 The increased National Minimum Wage of $2.32 comes into effect tomorrow.

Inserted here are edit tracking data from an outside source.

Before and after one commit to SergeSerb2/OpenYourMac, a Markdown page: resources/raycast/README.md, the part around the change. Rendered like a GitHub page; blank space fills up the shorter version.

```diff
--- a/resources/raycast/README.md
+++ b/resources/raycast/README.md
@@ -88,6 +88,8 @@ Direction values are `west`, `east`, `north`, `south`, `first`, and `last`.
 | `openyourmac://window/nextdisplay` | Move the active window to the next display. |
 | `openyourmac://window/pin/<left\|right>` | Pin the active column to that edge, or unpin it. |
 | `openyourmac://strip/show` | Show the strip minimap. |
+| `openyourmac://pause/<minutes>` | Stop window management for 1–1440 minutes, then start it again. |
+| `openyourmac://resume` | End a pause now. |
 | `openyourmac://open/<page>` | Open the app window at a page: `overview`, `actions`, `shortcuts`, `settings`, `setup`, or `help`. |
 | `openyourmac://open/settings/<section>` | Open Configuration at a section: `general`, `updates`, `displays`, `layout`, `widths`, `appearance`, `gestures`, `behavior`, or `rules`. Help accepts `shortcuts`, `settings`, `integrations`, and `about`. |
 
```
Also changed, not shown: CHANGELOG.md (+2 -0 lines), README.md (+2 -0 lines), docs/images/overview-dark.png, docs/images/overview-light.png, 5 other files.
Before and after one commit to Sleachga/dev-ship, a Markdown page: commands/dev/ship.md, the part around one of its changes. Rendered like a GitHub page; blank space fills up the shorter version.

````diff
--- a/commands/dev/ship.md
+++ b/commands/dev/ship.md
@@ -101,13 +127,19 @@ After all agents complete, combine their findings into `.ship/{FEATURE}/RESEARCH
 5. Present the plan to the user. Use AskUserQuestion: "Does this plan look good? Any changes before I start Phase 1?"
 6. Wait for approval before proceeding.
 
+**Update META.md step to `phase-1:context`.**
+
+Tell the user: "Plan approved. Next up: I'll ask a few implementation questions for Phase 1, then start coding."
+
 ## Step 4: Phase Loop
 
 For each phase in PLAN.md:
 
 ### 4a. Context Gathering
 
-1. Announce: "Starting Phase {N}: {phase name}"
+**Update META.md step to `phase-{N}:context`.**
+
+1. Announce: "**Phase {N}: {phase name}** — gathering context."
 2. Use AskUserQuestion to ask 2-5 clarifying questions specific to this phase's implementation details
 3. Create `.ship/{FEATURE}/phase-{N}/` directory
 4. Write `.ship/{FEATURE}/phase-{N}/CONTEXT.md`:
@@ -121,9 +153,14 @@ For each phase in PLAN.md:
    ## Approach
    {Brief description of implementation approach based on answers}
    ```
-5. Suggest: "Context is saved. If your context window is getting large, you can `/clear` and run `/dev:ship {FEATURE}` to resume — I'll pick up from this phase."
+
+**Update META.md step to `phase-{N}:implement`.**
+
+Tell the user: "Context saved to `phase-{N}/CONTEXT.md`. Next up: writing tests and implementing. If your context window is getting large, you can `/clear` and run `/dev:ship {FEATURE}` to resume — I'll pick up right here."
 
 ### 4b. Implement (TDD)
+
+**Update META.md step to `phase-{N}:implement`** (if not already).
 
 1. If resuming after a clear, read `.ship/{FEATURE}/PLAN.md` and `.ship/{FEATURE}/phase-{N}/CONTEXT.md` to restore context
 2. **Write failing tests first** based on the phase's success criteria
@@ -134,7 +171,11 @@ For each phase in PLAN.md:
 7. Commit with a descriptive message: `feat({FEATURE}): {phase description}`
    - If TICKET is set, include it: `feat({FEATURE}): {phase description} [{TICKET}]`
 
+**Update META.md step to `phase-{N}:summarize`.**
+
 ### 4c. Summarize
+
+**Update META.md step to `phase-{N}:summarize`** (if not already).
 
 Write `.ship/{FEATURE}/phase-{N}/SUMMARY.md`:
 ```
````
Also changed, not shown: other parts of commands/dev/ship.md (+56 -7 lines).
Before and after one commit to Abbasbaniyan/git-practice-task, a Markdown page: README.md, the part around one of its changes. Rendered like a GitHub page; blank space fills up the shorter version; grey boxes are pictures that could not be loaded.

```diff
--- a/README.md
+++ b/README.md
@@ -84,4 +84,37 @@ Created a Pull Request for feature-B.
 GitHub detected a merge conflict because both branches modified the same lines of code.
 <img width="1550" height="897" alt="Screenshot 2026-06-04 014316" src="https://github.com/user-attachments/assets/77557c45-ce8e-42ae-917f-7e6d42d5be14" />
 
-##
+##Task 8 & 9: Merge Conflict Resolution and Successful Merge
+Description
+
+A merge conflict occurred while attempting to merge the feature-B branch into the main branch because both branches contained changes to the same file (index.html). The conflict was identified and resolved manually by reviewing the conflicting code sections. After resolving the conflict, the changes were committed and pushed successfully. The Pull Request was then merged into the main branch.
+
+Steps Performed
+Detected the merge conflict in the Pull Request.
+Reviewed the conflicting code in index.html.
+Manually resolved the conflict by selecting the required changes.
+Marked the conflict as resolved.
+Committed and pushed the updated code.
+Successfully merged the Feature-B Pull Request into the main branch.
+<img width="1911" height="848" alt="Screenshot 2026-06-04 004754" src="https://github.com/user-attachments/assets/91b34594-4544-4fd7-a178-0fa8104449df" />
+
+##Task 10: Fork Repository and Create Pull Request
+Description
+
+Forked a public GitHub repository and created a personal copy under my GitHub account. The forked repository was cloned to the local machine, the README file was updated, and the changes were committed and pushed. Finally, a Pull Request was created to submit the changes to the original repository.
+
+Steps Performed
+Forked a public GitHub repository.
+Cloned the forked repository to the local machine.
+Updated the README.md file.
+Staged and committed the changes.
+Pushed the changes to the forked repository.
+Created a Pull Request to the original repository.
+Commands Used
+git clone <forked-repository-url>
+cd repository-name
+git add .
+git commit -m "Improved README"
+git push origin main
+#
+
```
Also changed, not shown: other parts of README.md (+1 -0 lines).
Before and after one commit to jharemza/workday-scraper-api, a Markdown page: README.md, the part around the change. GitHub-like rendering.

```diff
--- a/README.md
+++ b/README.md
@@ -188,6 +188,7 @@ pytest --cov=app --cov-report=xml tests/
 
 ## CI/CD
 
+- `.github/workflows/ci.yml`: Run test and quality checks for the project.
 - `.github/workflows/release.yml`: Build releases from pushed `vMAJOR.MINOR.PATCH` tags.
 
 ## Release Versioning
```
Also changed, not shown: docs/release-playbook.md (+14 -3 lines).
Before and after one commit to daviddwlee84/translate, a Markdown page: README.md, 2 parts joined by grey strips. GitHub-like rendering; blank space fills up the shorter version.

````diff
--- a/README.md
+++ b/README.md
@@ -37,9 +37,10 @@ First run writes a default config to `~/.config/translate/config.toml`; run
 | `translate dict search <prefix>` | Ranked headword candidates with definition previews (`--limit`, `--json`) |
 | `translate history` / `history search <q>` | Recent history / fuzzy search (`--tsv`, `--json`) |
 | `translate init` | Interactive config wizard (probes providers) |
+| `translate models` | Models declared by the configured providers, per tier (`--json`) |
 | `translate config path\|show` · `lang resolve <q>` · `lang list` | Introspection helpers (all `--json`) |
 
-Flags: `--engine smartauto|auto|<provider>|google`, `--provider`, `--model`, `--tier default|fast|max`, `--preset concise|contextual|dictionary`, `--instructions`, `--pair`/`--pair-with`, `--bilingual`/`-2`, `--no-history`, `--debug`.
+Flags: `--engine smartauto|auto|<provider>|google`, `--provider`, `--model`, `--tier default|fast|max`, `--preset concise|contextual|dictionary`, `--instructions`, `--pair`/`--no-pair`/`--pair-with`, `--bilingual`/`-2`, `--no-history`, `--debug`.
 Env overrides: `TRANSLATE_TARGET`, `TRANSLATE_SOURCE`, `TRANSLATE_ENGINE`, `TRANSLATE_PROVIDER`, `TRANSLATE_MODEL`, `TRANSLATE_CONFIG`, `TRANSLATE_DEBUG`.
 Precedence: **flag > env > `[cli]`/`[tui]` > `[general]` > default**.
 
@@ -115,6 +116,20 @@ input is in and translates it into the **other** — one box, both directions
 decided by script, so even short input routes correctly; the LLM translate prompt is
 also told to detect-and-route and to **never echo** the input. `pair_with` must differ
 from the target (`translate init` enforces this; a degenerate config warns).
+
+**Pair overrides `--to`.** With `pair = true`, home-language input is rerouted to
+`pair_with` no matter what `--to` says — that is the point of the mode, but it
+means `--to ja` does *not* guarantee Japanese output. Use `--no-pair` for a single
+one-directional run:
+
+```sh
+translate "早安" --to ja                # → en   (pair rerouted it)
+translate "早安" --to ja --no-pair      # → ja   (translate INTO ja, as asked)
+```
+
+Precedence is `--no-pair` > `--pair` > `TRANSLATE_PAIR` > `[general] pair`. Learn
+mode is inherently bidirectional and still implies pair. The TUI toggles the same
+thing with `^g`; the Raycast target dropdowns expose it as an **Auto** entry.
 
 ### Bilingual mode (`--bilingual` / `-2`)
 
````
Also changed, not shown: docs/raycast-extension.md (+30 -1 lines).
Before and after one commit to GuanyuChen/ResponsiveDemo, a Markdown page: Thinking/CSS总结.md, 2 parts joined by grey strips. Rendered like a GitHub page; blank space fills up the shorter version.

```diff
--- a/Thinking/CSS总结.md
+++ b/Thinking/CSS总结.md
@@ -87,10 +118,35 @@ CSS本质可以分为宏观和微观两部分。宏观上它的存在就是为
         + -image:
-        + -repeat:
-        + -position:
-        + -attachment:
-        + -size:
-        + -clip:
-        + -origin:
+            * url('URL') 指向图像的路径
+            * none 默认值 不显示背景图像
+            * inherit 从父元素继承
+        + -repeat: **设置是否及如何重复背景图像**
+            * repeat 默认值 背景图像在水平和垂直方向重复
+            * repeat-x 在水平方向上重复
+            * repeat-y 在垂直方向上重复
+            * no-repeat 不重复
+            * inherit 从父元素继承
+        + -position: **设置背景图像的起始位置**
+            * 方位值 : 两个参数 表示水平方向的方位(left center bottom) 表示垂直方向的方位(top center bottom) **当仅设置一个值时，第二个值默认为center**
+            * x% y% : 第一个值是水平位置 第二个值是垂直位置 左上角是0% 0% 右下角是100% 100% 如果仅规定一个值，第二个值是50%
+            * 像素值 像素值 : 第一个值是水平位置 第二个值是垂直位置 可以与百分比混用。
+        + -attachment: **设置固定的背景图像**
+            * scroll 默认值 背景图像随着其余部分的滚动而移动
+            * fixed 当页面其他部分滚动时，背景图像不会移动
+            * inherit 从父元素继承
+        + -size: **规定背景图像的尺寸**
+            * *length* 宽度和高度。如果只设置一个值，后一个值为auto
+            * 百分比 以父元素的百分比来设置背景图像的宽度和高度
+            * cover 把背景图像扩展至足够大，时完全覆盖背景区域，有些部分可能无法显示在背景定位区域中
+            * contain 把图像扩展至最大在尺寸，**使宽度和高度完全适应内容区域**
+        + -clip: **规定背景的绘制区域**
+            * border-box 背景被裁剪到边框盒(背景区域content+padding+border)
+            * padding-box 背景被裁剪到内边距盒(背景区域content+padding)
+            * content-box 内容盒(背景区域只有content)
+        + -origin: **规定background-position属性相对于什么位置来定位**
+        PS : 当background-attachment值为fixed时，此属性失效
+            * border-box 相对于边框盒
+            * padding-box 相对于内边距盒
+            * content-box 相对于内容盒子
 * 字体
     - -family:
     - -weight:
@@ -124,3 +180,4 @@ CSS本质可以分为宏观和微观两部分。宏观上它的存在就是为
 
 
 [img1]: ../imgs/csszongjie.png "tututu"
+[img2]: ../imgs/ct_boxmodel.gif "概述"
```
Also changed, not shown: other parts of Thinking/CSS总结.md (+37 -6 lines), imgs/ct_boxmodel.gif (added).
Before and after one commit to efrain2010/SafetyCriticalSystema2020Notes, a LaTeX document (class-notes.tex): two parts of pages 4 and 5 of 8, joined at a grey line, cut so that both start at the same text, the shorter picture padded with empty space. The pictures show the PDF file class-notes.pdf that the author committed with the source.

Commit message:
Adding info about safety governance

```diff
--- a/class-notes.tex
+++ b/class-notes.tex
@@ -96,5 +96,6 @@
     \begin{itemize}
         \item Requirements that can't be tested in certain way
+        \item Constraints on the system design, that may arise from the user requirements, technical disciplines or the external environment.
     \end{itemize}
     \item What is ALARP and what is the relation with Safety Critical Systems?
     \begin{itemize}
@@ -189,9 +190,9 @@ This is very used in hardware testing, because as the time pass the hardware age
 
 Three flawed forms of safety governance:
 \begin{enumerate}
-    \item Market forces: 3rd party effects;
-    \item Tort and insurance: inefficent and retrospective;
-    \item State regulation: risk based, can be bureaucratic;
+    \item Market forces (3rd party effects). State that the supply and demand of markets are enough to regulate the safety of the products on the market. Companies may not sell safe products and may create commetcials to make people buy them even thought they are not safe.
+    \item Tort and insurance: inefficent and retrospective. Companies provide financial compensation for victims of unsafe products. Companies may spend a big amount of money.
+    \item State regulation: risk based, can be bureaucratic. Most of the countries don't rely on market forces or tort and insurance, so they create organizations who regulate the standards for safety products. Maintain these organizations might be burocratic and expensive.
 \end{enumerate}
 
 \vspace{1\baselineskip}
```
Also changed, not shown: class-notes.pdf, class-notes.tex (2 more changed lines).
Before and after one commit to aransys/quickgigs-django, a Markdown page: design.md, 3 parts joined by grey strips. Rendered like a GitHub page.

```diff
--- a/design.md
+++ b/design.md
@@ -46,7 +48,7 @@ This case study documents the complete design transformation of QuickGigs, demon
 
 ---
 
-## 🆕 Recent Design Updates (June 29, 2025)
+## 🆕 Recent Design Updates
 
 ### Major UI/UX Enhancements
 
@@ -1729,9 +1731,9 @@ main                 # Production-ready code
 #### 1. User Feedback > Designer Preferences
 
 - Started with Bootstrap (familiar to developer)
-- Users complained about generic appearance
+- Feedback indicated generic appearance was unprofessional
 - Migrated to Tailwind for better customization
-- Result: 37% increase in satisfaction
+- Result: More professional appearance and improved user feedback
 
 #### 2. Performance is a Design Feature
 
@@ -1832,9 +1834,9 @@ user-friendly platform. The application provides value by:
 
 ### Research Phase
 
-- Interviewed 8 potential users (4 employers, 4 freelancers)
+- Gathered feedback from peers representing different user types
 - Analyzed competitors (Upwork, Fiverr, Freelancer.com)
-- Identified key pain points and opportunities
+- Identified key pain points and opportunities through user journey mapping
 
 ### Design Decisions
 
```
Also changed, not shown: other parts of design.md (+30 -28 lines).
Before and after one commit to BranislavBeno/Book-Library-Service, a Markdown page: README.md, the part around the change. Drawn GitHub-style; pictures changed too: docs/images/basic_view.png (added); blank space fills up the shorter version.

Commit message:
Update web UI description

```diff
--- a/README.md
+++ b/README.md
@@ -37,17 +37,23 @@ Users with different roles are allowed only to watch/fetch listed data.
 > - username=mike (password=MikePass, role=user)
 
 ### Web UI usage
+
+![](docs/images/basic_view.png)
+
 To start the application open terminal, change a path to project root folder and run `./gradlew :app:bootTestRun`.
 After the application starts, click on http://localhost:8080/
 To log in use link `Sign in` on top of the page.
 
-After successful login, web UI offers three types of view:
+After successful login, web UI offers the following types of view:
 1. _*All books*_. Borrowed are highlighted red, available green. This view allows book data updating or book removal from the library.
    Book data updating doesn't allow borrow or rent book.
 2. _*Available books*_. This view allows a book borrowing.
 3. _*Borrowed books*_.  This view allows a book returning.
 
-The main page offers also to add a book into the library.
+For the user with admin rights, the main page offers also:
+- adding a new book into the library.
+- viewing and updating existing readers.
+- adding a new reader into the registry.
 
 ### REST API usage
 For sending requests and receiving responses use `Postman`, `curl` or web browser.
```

The increase which was announced by Government in February this year has been gazetted and employers are reminded to comply with the implementation of the new wage.  

The Minister for Employment, Productivity and Industrial Relations, Jioji Konrote reiterated that the increase will see more than 100,000 marginalised workers have their weekly wages increased from the $90.00 - $96.00 range, to the $104.40 - $111.36 range for a 45 to 48 hour week working period, respectively.  The NMW covers workers in the informal sector, as well as those workers in the formal sector that are not covered under the current 10 Wages Regulations.  
Consistent with Government’s obligation under the Constitution to ensure that all workers are afforded the right to a just minimum wage, this is the second increase under the revised NMW in just over a year.  Minister Konrote said that the employers had almost a five-month adjustment period to enable compliance with this new wage policy.  He adds that the enforcement of the first minimum wage has been successful with minimal non-compliance by the employers. 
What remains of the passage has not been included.